**TASK STATEMENT:**
The whole listing is to be written out again exactly; the pictures are not.

***

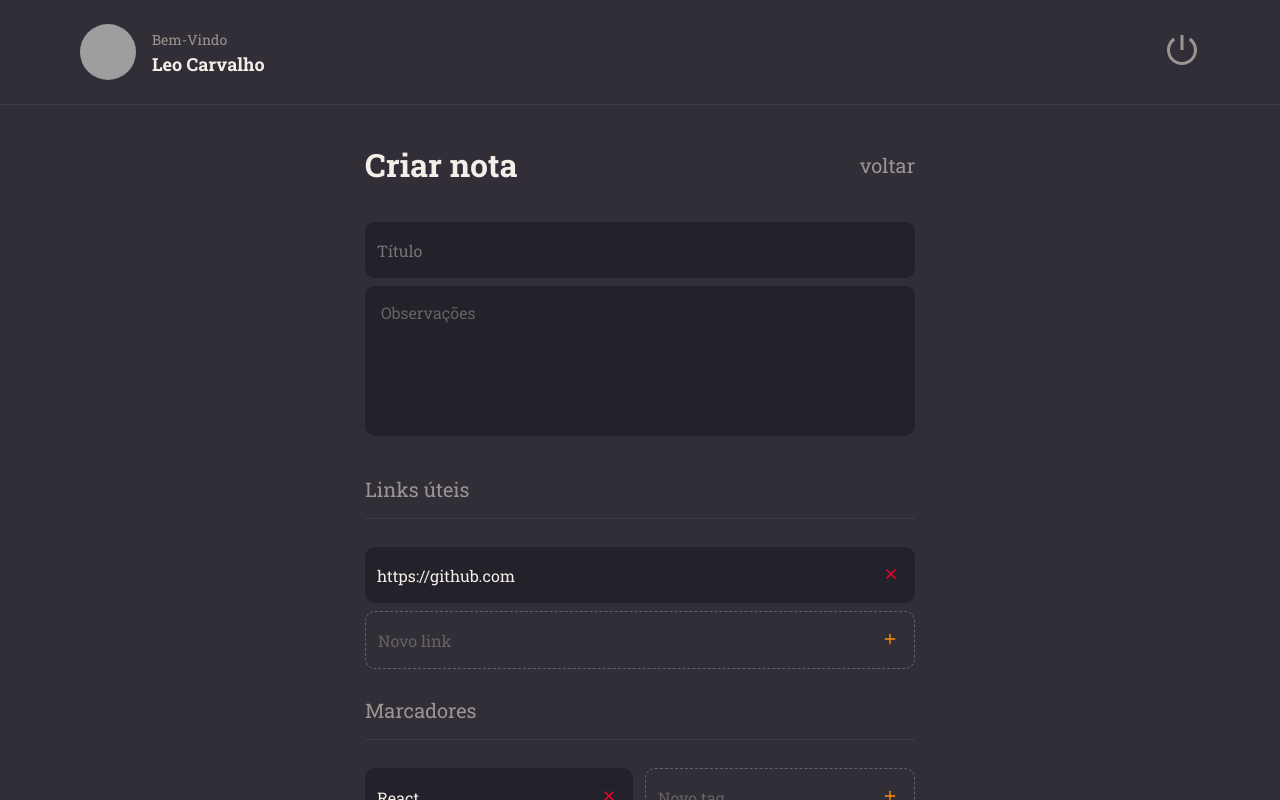
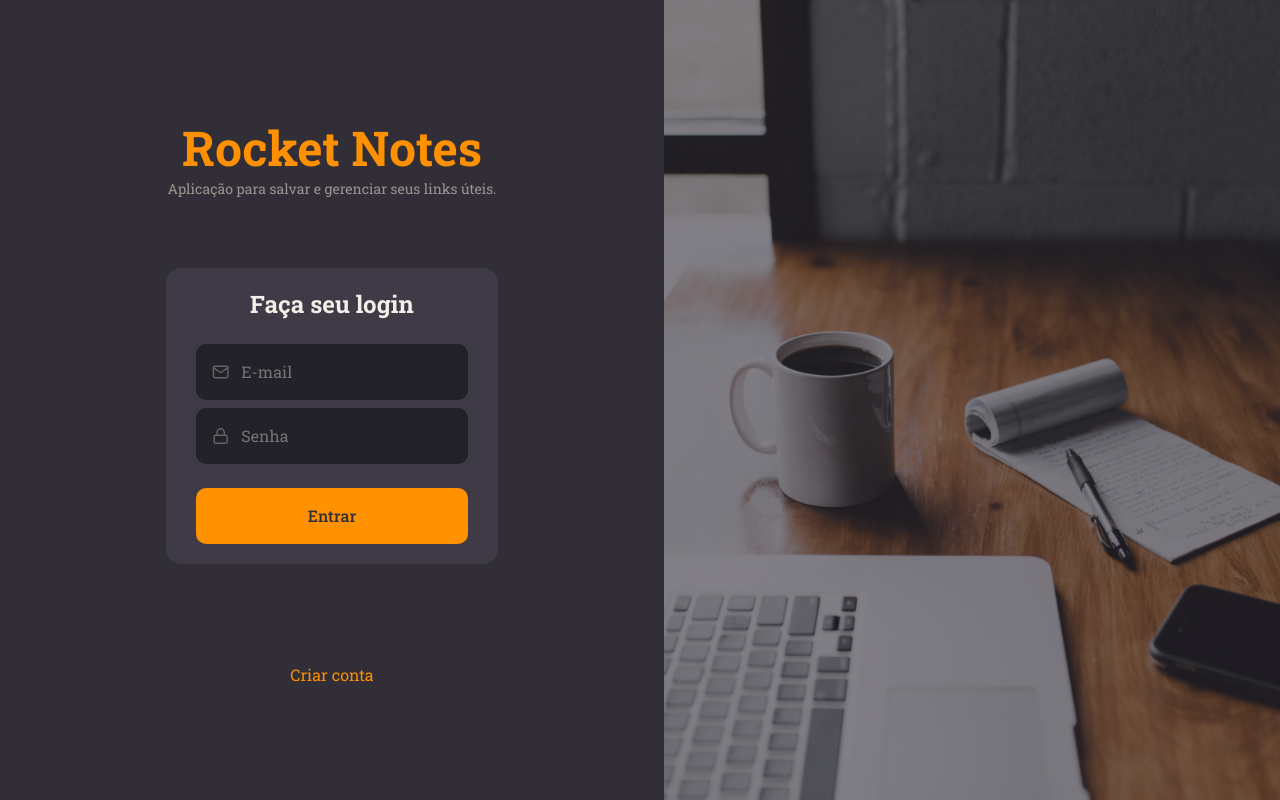
Before and after one commit to LeoGCarva/Mi-notas, a React (Vite) app: page / in a window 1280 px wide. Built offline with nearby package versions, Linux system fonts and the light colour scheme; grey boxes are pictures that could not be loaded.

Commit message:
Add Routes

```diff
--- a/src/components/Header/index.jsx
+++ b/src/components/Header/index.jsx
@@ -4,7 +4,7 @@ import { Container, Profile, Logout } from './styles';
 export function Header(){
     return(
         <Container>
-            <Profile>
+            <Profile to="/profile">
                 <img src="https://github.com/LeoGCarva.png" alt="Foto do usuário" />
 
                 <div>
--- a/src/components/Header/styles.js
+++ b/src/components/Header/styles.js
@@ -1,4 +1,5 @@
 import styled from "styled-components";
+import { Link } from "react-router-dom";
 
 export const Container = styled.header`
     grid-area: header;
@@ -16,7 +17,7 @@ export const Container = styled.header`
     padding: 0 80px;
 `;
 
-export const Profile = styled.div`
+export const Profile = styled(Link)`
     display: flex;
     align-items: center;
 
--- a/src/main.jsx
+++ b/src/main.jsx
@@ -3,13 +3,13 @@ import ReactDOM from 'react-dom/client'
 import { ThemeProvider } from 'styled-components'
 import GlobalStyles from './styles/global'
 import theme from './styles/theme';
-import { New } from './pages/New'
+import { Routes } from './routes'
 
 ReactDOM.createRoot(document.getElementById('root')).render(
   <React.StrictMode>
     <ThemeProvider theme={theme}>
       <GlobalStyles/>
-      <New />
+      <Routes />
     </ThemeProvider>
   </React.StrictMode>,
 )
--- a/src/pages/Home/index.jsx
+++ b/src/pages/Home/index.jsx
@@ -38,7 +38,7 @@ export function Home(){
                 </Section>
             </Content>
 
-            <NewNote>
+            <NewNote to="/new">
                 <FiPlus />
                 Criar nota
             </NewNote>
--- a/src/pages/Home/styles.js
+++ b/src/pages/Home/styles.js
@@ -1,4 +1,5 @@
 import styled from "styled-components";
+import { Link } from "react-router-dom";
 
 export const Container = styled.div`
     width: 100%;
@@ -59,15 +60,16 @@ export const Content = styled.div`
 
 `;
 
-export const NewNote = styled.button`
+export const NewNote = styled(Link)`
     grid-area: newnote;
 
     background-color: ${({ theme }) => theme.COLORS.ORANGE};
-    border: none;
+    color: ${({ theme }) => theme.COLORS.BACKGROUND_900};
 
     display: flex;
     justify-content: center;
     align-items: center;
+
 
     svg {
         margin-right: 8px;
--- a/src/pages/New/index.jsx
+++ b/src/pages/New/index.jsx
@@ -1,4 +1,5 @@
 import { Container, Form } from "./styles";
+import { Link } from "react-router-dom";
 
 import { Header } from "../../components/Header"
 import { Input } from "../../components/Input";
@@ -16,7 +17,7 @@ export function New(){
                 <Form>
                     <header>
                         <h1>Criar nota</h1>
-                        <a href="/">voltar</a>
+                        <Link to="/">voltar</Link>
                     </header>
 
                     <Input placeholder="Título"/>
--- a/src/pages/Profile/index.jsx
+++ b/src/pages/Profile/index.jsx
@@ -1,5 +1,6 @@
 import { FiArrowLeft, FiUser, FiMail, FiLock, FiCamera } from 'react-icons/fi';
 import { Container, Form, Avatar } from './styles';
+import { Link } from 'react-router-dom';
 
 import { Input } from '../../components/Input';
 import { Button } from '../../components/Button';
@@ -9,9 +10,9 @@ export function Profile(){
     return(
         <Container>
             <header>
-                <a href="/">
+                <Link to="/">
                     <FiArrowLeft />
-                </a>
+                </Link>
             </header>
 
             <Form>
--- a/src/pages/SignIn/index.jsx
+++ b/src/pages/SignIn/index.jsx
@@ -1,6 +1,7 @@
 import { Container, Form, Background } from "./style";
+import { Link } from "react-router-dom";
 
-import { FiLogIn, FiMail, FiLock} from "react-icons/fi";
+import { FiMail, FiLock} from "react-icons/fi";
 
 import { Input } from "../../components/Input";
 import { Button } from "../../components/Button"
@@ -30,9 +31,9 @@ export function SignIn(){
                     <Button title="Entrar"/>
                 </div>
 
-                <a href="#">
+                <Link to="/register">
                     Criar conta
-                </a>
+                </Link>
             </Form>
 
             <Background />
--- a/src/pages/SignUp/index.jsx
+++ b/src/pages/SignUp/index.jsx
@@ -1,4 +1,5 @@
 import { Container, Form, Background } from "./style";
+import { Link } from "react-router-dom";
 
 import { FiUser, FiMail, FiLock} from "react-icons/fi";
 
@@ -37,9 +38,9 @@ export function SignUp(){
                     <Button title="Cadastrar"/>
                 </div>
 
-                <a href="#">
+                <Link to="/">
                     Voltar para o login
-                </a>
+                </Link>
             </Form>
 
         </Container>
--- /dev/null
+++ b/src/routes/app.routes.jsx
@@ -0,0 +1,17 @@
+import { Routes, Route } from "react-router-dom";
+
+import { New } from '../pages/New';
+import { Home } from '../pages/Home';
+import { Details } from '../pages/Details';
+import { Profile } from '../pages/Profile';
+
+export function AppRoutes(){
+    return(
+        <Routes>
+            <Route path="/" element={<Home />}/>
+            <Route path="/new" element={<New />}/>
+            <Route path="/profile" element={<Profile />}/>
+            <Route path="/details/:id" element={<Details />}/>
+        </Routes>
+    );
+}
--- /dev/null
+++ b/src/routes/auth.routes.jsx
@@ -0,0 +1,13 @@
+import { Routes, Route } from "react-router-dom";
+
+import { SignIn } from '../pages/SignIn';
+import { SignUp } from '../pages/SignUp';
+
+export function AuthRoutes(){
+    return(
+        <Routes>
+            <Route path="/" element={<SignIn />}/>
+            <Route path="/register" element={<SignUp />}/>
+        </Routes>
+    );
+}
--- /dev/null
+++ b/src/routes/index.jsx
@@ -0,0 +1,12 @@
+import { BrowserRouter } from "react-router-dom";
+
+import { AppRoutes } from "./app.routes";
+import { AuthRoutes } from "./auth.routes";
+
+export function Routes(){
+    return(
+        <BrowserRouter>
+            <AuthRoutes />
+        </BrowserRouter>
+    );
+}
```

***

**WORKED SOLUTION:**
Before and after one commit to LeoGCarva/Mi-notas, a React (Vite) app: page / in a window 1280 px wide. Built offline with nearby package versions, Linux system fonts and the light colour scheme; grey boxes are pictures that could not be loaded.

Commit message:
Add Routes

```diff
--- a/src/components/Header/index.jsx
+++ b/src/components/Header/index.jsx
@@ -4,7 +4,7 @@ import { Container, Profile, Logout } from './styles';
 export function Header(){
     return(
         <Container>
-            <Profile>
+            <Profile to="/profile">
                 <img src="https://github.com/LeoGCarva.png" alt="Foto do usuário" />
 
                 <div>
--- a/src/components/Header/styles.js
+++ b/src/components/Header/styles.js
@@ -1,4 +1,5 @@
 import styled from "styled-components";
+import { Link } from "react-router-dom";
 
 export const Container = styled.header`
     grid-area: header;
@@ -16,7 +17,7 @@ export const Container = styled.header`
     padding: 0 80px;
 `;
 
-export const Profile = styled.div`
+export const Profile = styled(Link)`
     display: flex;
     align-items: center;
 
--- a/src/main.jsx
+++ b/src/main.jsx
@@ -3,13 +3,13 @@ import ReactDOM from 'react-dom/client'
 import { ThemeProvider } from 'styled-components'
 import GlobalStyles from './styles/global'
 import theme from './styles/theme';
-import { New } from './pages/New'
+import { Routes } from './routes'
 
 ReactDOM.createRoot(document.getElementById('root')).render(
   <React.StrictMode>
     <ThemeProvider theme={theme}>
       <GlobalStyles/>
-      <New />
+      <Routes />
     </ThemeProvider>
   </React.StrictMode>,
 )
--- a/src/pages/Home/index.jsx
+++ b/src/pages/Home/index.jsx
@@ -38,7 +38,7 @@ export function Home(){
                 </Section>
             </Content>
 
-            <NewNote>
+            <NewNote to="/new">
                 <FiPlus />
                 Criar nota
             </NewNote>
--- a/src/pages/Home/styles.js
+++ b/src/pages/Home/styles.js
@@ -1,4 +1,5 @@
 import styled from "styled-components";
+import { Link } from "react-router-dom";
 
 export const Container = styled.div`
     width: 100%;
@@ -59,15 +60,16 @@ export const Content = styled.div`
 
 `;
 
-export const NewNote = styled.button`
+export const NewNote = styled(Link)`
     grid-area: newnote;
 
     background-color: ${({ theme }) => theme.COLORS.ORANGE};
-    border: none;
+    color: ${({ theme }) => theme.COLORS.BACKGROUND_900};
 
     display: flex;
     justify-content: center;
     align-items: center;
+
 
     svg {
         margin-right: 8px;
--- a/src/pages/New/index.jsx
+++ b/src/pages/New/index.jsx
@@ -1,4 +1,5 @@
 import { Container, Form } from "./styles";
+import { Link } from "react-router-dom";
 
 import { Header } from "../../components/Header"
 import { Input } from "../../components/Input";
@@ -16,7 +17,7 @@ export function New(){
                 <Form>
                     <header>
                         <h1>Criar nota</h1>
-                        <a href="/">voltar</a>
+                        <Link to="/">voltar</Link>
                     </header>
 
                     <Input placeholder="Título"/>
--- a/src/pages/Profile/index.jsx
+++ b/src/pages/Profile/index.jsx
@@ -1,5 +1,6 @@
 import { FiArrowLeft, FiUser, FiMail, FiLock, FiCamera } from 'react-icons/fi';
 import { Container, Form, Avatar } from './styles';
+import { Link } from 'react-router-dom';
 
 import { Input } from '../../components/Input';
 import { Button } from '../../components/Button';
@@ -9,9 +10,9 @@ export function Profile(){
     return(
         <Container>
             <header>
-                <a href="/">
+                <Link to="/">
                     <FiArrowLeft />
-                </a>
+                </Link>
             </header>
 
             <Form>
--- a/src/pages/SignIn/index.jsx
+++ b/src/pages/SignIn/index.jsx
@@ -1,6 +1,7 @@
 import { Container, Form, Background } from "./style";
+import { Link } from "react-router-dom";
 
-import { FiLogIn, FiMail, FiLock} from "react-icons/fi";
+import { FiMail, FiLock} from "react-icons/fi";
 
 import { Input } from "../../components/Input";
 import { Button } from "../../components/Button"
@@ -30,9 +31,9 @@ export function SignIn(){
                     <Button title="Entrar"/>
                 </div>
 
-                <a href="#">
+                <Link to="/register">
                     Criar conta
-                </a>
+                </Link>
             </Form>
 
             <Background />
--- a/src/pages/SignUp/index.jsx
+++ b/src/pages/SignUp/index.jsx
@@ -1,4 +1,5 @@
 import { Container, Form, Background } from "./style";
+import { Link } from "react-router-dom";
 
 import { FiUser, FiMail, FiLock} from "react-icons/fi";
 
@@ -37,9 +38,9 @@ export function SignUp(){
                     <Button title="Cadastrar"/>
                 </div>
 
-                <a href="#">
+                <Link to="/">
                     Voltar para o login
-                </a>
+                </Link>
             </Form>
 
         </Container>
--- /dev/null
+++ b/src/routes/app.routes.jsx
@@ -0,0 +1,17 @@
+import { Routes, Route } from "react-router-dom";
+
+import { New } from '../pages/New';
+import { Home } from '../pages/Home';
+import { Details } from '../pages/Details';
+import { Profile } from '../pages/Profile';
+
+export function AppRoutes(){
+    return(
+        <Routes>
+            <Route path="/" element={<Home />}/>
+            <Route path="/new" element={<New />}/>
+            <Route path="/profile" element={<Profile />}/>
+            <Route path="/details/:id" element={<Details />}/>
+        </Routes>
+    );
+}
--- /dev/null
+++ b/src/routes/auth.routes.jsx
@@ -0,0 +1,13 @@
+import { Routes, Route } from "react-router-dom";
+
+import { SignIn } from '../pages/SignIn';
+import { SignUp } from '../pages/SignUp';
+
+export function AuthRoutes(){
+    return(
+        <Routes>
+            <Route path="/" element={<SignIn />}/>
+            <Route path="/register" element={<SignUp />}/>
+        </Routes>
+    );
+}
--- /dev/null
+++ b/src/routes/index.jsx
@@ -0,0 +1,12 @@
+import { BrowserRouter } from "react-router-dom";
+
+import { AppRoutes } from "./app.routes";
+import { AuthRoutes } from "./auth.routes";
+
+export function Routes(){
+    return(
+        <BrowserRouter>
+            <AuthRoutes />
+        </BrowserRouter>
+    );
+}
```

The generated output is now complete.